  Flavian Josephus   Its amazing how nothing ever changes. I downloaded Josephus’ work, The Wars of the Jews on a free ebook site. and in his very first complaint, he cavils the other sources of accounts of the Judean revolt as wildly inaccurate and filled with bias. He lambasts them, he says they were […]

Share
Read the full article →

Pompeii Structure That Housed Gladiators Collapses.

November 7, 2010

What a shame. This thousands of years  old structure collapsed today. It’s not like this just history, this is major tourism magnet and Italy is one of the largest tourist destinations of Europe, certainly one of the largest in Italy. Being of the opinion that what has happened will be repeated, and what has happened […]

Share
Read the full article →

History Carved In Stone

October 17, 2010

Related Posts:Stay Tunes For Similar Posts

Share
Read the full article →

Gladiators Didn’t Have It All That Bad.

August 11, 2010

These Roman slaves and prisoners provided bloody combative entertainment to Roman masses for three hundred years. First appearing in 400 BC, gladiatorial combat was a hit from the moment the Romans started it. Given that the Romans were considered the most civilized culture of their time, it is also proper to note that they were […]

Share
Read the full article →

The Gladius Or Roman Short Sword, Probably The Weapon That Resulted In More Death Than Any Weapon In Ancient History

July 16, 2010

  Roman Short Swords .   Glasius, Roman Short Sword     Gladius Roman Short Sword ..   Related Posts:Gladiators Didn’t Have It All That Bad.

Share
Read the full article →

The Fall Of Masada Audio Podcast

April 19, 2010

Click Here For The CMIG Masada Podcast Related Posts:Masada.

Share
Read the full article →

If You Can’t Beat ’em, Build A Wall Around ’em.

January 17, 2010

Vercingetorix was a swashbuckling, charismatic king of the Arverni Gauls who bucked under ham handed Roman rule, and like his father Celtillus, he united a group of Gallic tribesmen to form an army to resist the Romans and drive them out of the land. They both failed ultimately. He came to power in 52 BC […]

Share
Read the full article →

The Scutum

January 14, 2010

Re-enactments Of Roman Formations Polybius describes the Roman Shield in  Histories “The Roman shield is a curved outward surface of which measures two and a half feet in width and four feet in length, the thickness at the rim being a palm’s breadth. It is made of two planks glued together, the outer surface being […]

Share
Read the full article →

Military Anecdote of the Day

June 9, 2009

Ulysses S. Grant was often unkempt and shabbily dressed. Once upon entering a tavern on a wintry evening in Galena, Illinois, he came upon a large group of attorneys who were there for a court session. They were gathered around the hearth. One attorney looked up and pronounced: “Here’s a stranger gentleman and by the […]

Share
Read the full article →

The German Bomber That Almost Reached Manhattan.

June 9, 2009
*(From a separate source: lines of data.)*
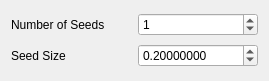
First picture: the form in src/Interface/Modules/Fields/GeneratePointSamplesFromField.ui, repository SCIInstitute/SCIRun, before the edit.
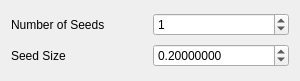
Second picture: the form after the edit.

Patch:
```diff
--- a/src/Interface/Modules/Fields/GeneratePointSamplesFromField.ui
+++ b/src/Interface/Modules/Fields/GeneratePointSamplesFromField.ui
@@ -6,14 +6,14 @@
    <rect>
     <x>0</x>
     <y>0</y>
-    <width>269</width>
+    <width>300</width>
     <height>81</height>
    </rect>
   </property>
   <property name="minimumSize">
    <size>
-    <width>200</width>
-    <height>77</height>
+    <width>300</width>
+    <height>81</height>
    </size>
   </property>
   <property name="windowTitle">
```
If you want to make a movie about WWII fighter warfare you have to know that there are still thousands of well maintained WWII aircraft around, except for the models that didn’t survive or for some reason adapt well to modern air travel and air combat. Like flying boats. And if you were to make […]

Share
Read the full article →